At the end of march I would be told I had to leave my university exchange where it was and not collect my tools or even have the chance to complete my first stone carving in Spain. I would be back in Australia resuming study here, like waking from a long slumber where none of the months of preparation and the relationships built dissipated within three days.
After finishing my quarantine and then further spending months not able to connect with my local friends through restrictions, I eventually resumed working on my stone carving. I reached out to stone carver Silvio Apponyi to see his workshop and hear about his career pathway. He gave me some resources and a block of limestone.
Once given this block of sandstorm I had a chance to create a meaningful physical reminder of this life changing experience. I wished to encapture this sense of joy and excitement of creation, presenting almost as a childlike raw emotion. A balloon dog to a child shares this same elicited response, becoming the perfect form to sculpt from the stone.

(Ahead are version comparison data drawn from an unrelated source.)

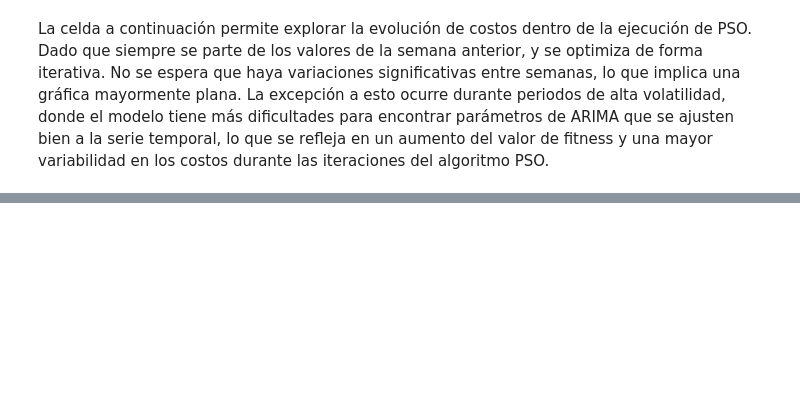
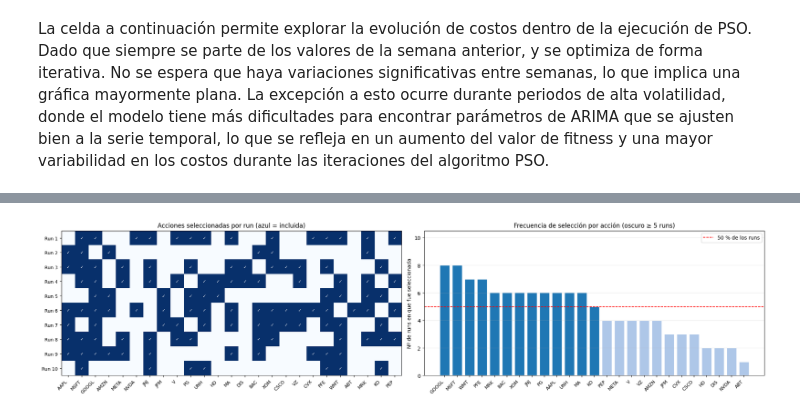
Before and after one commit to oscarveral/biostock, a Jupyter notebook: notebooks/pso.ipynb, the cells around one changed output, grey strips where cells are left out. Cells and saved outputs as stored; diff of their text form; code cells hidden in the pictures; blank space fills up the shorter version.

```diff
--- a/notebooks/pso.ipynb
+++ b/notebooks/pso.ipynb
@@ -446,0 +676,41 @@ for ticker in TICKERS:
+# %%
+# Heatmap de selección por run + frecuencia por acción
+fig, (ax1, ax2) = matplotlib.pyplot.subplots(1, 2, figsize=(20, 5))
+
+selection_matrix = numpy.array([
+    [1 if t in r['selected'] else 0 for t in available_features]
+    for r in wfs_run_results
+])
+
+ax1.imshow(selection_matrix, aspect='auto', cmap='Blues', vmin=0, vmax=1)
+ax1.set_xticks(range(len(available_features)))
+ax1.set_xticklabels(available_features, rotation=45, ha='right', fontsize=9)
+ax1.set_yticks(range(WFS_N_RUNS))
+ax1.set_yticklabels([f"Run {i+1}" for i in range(WFS_N_RUNS)], fontsize=9)
+ax1.set_title('Acciones seleccionadas por run (azul = incluida)', fontsize=12)
+for i in range(WFS_N_RUNS):
+    for j in range(len(available_features)):
+        v = selection_matrix[i, j]
+        ax1.text(j, i, '✓' if v else '', ha='center', va='center',
+                 fontsize=8, color='white')
+
+freq_counts = selection_matrix.sum(axis=0)
+sorted_idx  = numpy.argsort(freq_counts)[::-1]
+colors_bar  = ['#1f77b4' if freq_counts[i] >= 5 else '#aec7e8' for i in sorted_idx]
+
+ax2.bar(range(len(available_features)), freq_counts[sorted_idx],
+        color=colors_bar, edgecolor='white')
+ax2.set_xticks(range(len(available_features)))
+ax2.set_xticklabels([available_features[i] for i in sorted_idx],
+                    rotation=45, ha='right', fontsize=9)
+ax2.axhline(5, color='red', linestyle='--', linewidth=1.2, label='50 % de los runs')
+ax2.set_ylabel('Nº de runs en que fue seleccionada')
+ax2.set_title('Frecuencia de selección por acción (oscuro ≥ 5 runs)', fontsize=12)
+ax2.set_ylim(0, WFS_N_RUNS + 0.5)
+ax2.legend()
+ax2.grid(True, alpha=0.3, axis='y')
+
+matplotlib.pyplot.tight_layout()
+matplotlib.pyplot.show()
+# %% [output]
+[figure, added]
```
Also changed, not shown: parts of 15 cells of this notebook, 18 other files.
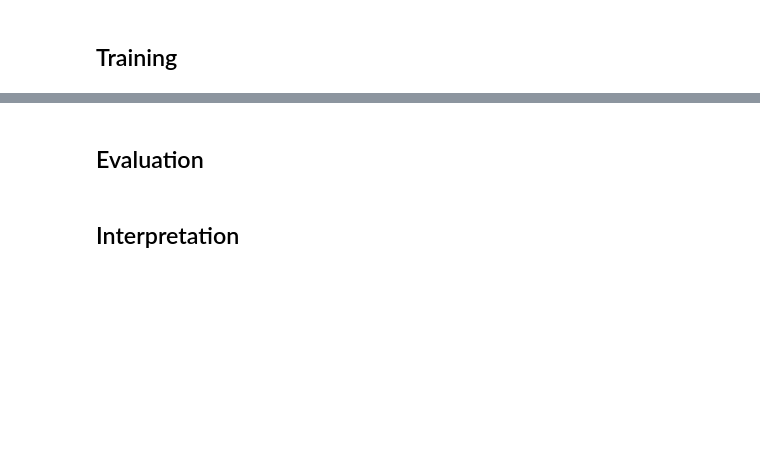
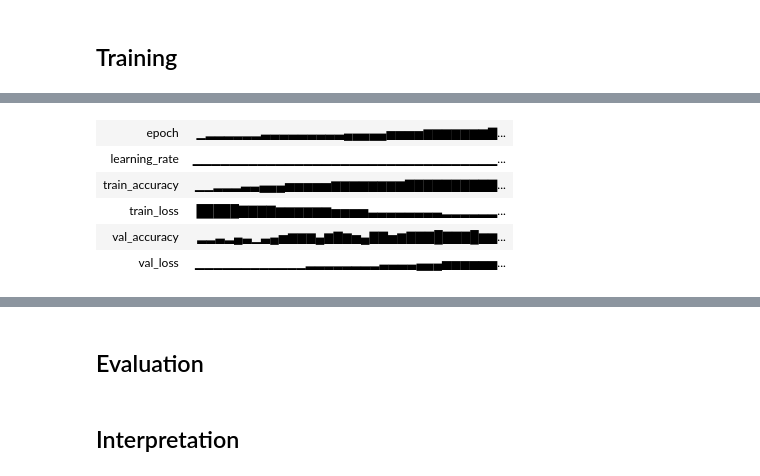
Before and after one commit to Davee02/HSLU.NLP, a Jupyter notebook: course_projects/project_1.ipynb, the cells around one changed output, grey strips where cells are left out. Drawn from its saved outputs; the diff is of its cells as text; code cells hidden in the pictures; blank space fills up the shorter version.

Commit message:
add experiment tracking to project 1

```diff
--- a/course_projects/project_1.ipynb
+++ b/course_projects/project_1.ipynb
@@ -364,0 +418,14 @@ WordEmbeddingQAClassifier(
+# %%
+run = wandb.init(
+  project="hslu-fs25-nlp-qa",
+  entity="dhodel-hslu-nlp",
+  name=f"word-embedding-qa-{datetime.now().strftime('%Y-%m-%dT%H:%M:%S')}",
+  config={
+    "model": "word-embedding",
+    "embedding_dim": model.embedding_dim,
+    "hidden_dim": model.hidden_dim,
+    "learning_rate": 1e-3,
+    "batch_size": batch_size,
+    "epochs": 100
+  }
+)
@@ -365,4 +446,3 @@ WordEmbeddingQAClassifier(
 # %%
-# Loss & Optimizer
 criterion = nn.CrossEntropyLoss()
-optimizer = torch.optim.AdamW(model.parameters(), lr=1e-3)
+optimizer = torch.optim.AdamW(model.parameters(), lr=run.config.learning_rate)
@@ -369,7 +451,5 @@ optimizer = torch.optim.AdamW(model.parameters(), lr=1e-3)
 # %%
-from tqdm import trange
-
-num_epochs = 50
+num_epochs = run.config.epochs
 
 for epoch in (pbar := trange(num_epochs)):
     pbar.set_description(f"Epoch {epoch+1}/{num_epochs}")
@@ -380,42 +460,65 @@ for epoch in (pbar := trange(num_epochs)):
     train_total = 0
 
     for question_batch, choices_batch, y_batch in train_loader:
-        optimizer.zero_grad()
+        optimizer.zero_grad() # zero all the parameter gradients
 
         question_batch, choices_batch, y_batch = question_batch.to(device), choices_batch.to(device), y_batch.to(device)
 
         # Forward pass
-        outputs = model(question_batch, choices_batch)  # (batch_size, 5)
+        outputs = model(question_batch, choices_batch) # (batch_size, 5)
 
         # Compute loss
-        loss = criterion(outputs, y_batch)
-        train_total_loss += loss.item()
+        train_batch_loss = criterion(outputs, y_batch)
+        train_total_loss += train_batch_loss.item()
 
         # Compute accuracy
-        train_predictions = torch.argmax(outputs, dim=1)
-        train_correct += (train_predictions == y_batch).sum().item()
-        train_total += y_batch.size(0)
+        train_predictions = torch.argmax(outputs, dim=1) # get most likely class
+        train_correct += (train_predictions == y_batch).sum().item() # count correct predictions
+        train_total += y_batch.size(0) # count total number of examples
 
         # Backward pass
-        loss.backward()
+        train_batch_loss.backward()
         optimizer.step()
 
-    avg_loss = train_total_loss / len(train_loader)
-    train_accuracy = train_correct / train_total
+    # Calculate train statistics
+    avg_train_loss = train_total_loss / len(train_loader) # average loss per batch
+    train_accuracy = train_correct / train_total # overall accuracy
 
     # Evaluate
     model.eval()
-    train_correct = 0
-    train_total = 0
+    val_correct = 0
+    val_total  = 0
+    val_total_loss  = 0
+
     with torch.no_grad():
-        for question_batch, choices_batch, y_val in valid_loader:
-            question_batch, choices_batch, y_val = question_batch.to(device), choices_batch.to(device), y_val.to(device)
+        for question_batch, choices_batch, y_batch in valid_loader:
+            question_batch, choices_batch, y_batch = question_batch.to(device), choices_batch.to(device), y_batch.to(device)
 
-            val_outputs = model(question_batch, choices_batch)
-            val_predictions = torch.argmax(val_outputs, dim=1)
-            train_correct += (val_predictions == y_val).sum().item()
-            train_total += y_val.size(0)
+            val_outputs = model(question_batch, choices_batch) # (batch_size, 5)
 
-        val_accuracy = train_correct / train_total
+            # Calculate validation loss
+            val_batch_loss = criterion(val_outputs, y_batch)
+            val_total_loss += val_batch_loss.item()
 
-    pbar.set_postfix({"train_loss": avg_loss, "train_acc": train_accuracy, "val_acc": val_accuracy})
+            val_predictions = torch.argmax(val_outputs, dim=1) # get most likely class
+            val_correct += (val_predictions == y_batch).sum().item() # count correct predictions
+            val_total += y_batch.size(0) # count total number of examples
+
+    # Calculate validation statistics
+    avg_val_loss = val_total_loss / len(valid_loader) # average loss per batch
+    val_accuracy = val_correct / val_total # overall accuracy
+
+    pbar.set_postfix({"train_loss": avg_train_loss, "train_acc": train_accuracy, "val_acc": val_accuracy})
+
+    # Log metrics to wandb
+    wandb.log({
+        "epoch": epoch,
+        "train_loss": avg_train_loss,
+        "train_accuracy": train_accuracy,
+        "val_loss": avg_val_loss,
+        "val_accuracy": val_accuracy,
+        "learning_rate": optimizer.param_groups[0]['lr'], # current learning rate
+    })
+
+wandb.finish()
+# %% [output]
@@ -421,0 +527,6 @@ for epoch in (pbar := trange(num_epochs)):
+| epoch | ▁▂▂▂▂▂▂▃▃▃▃▃▃▃▃▃▄▄▄▄▄▅▅▅▅▆▆▆▆▆▆▆▇... |
+| learning_rate | ▁▁▁▁▁▁▁▁▁▁▁▁▁▁▁▁▁▁▁▁▁▁▁▁▁▁▁▁▁▁▁▁▁... |
+| train_accuracy | ▁▁▂▂▂▃▃▄▄▄▅▅▅▅▅▆▆▆▆▆▆▆▆▇▇▇▇▇▇▇▇▇▇... |
+| train_loss | █████▇▇▇▇▆▆▆▆▆▆▅▅▅▅▃▃▃▃▃▃▃▃▂▂▂▂▂▂... |
+| val_accuracy | ▂▂▃▂▄▃▁▃▄▅▆▆▆▄▆▇▆▅▄▇▇▅▆▇▇▇█▇▇▇█▆▆... |
+| val_loss | ▁▁▁▁▁▁▁▁▁▁▁▁▂▂▂▂▂▂▂▂▃▃▃▃▄▄▄▅▅▅▅▅▅... |
```
Also changed, not shown: parts of 40 cells of this notebook.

By preserving the original block on the rear of the carving it accentuates the weightless quality to the balloon aspect of the form. The weathered surface provides a great contrast to the carved form, giving the attention to detail in the carving further merit.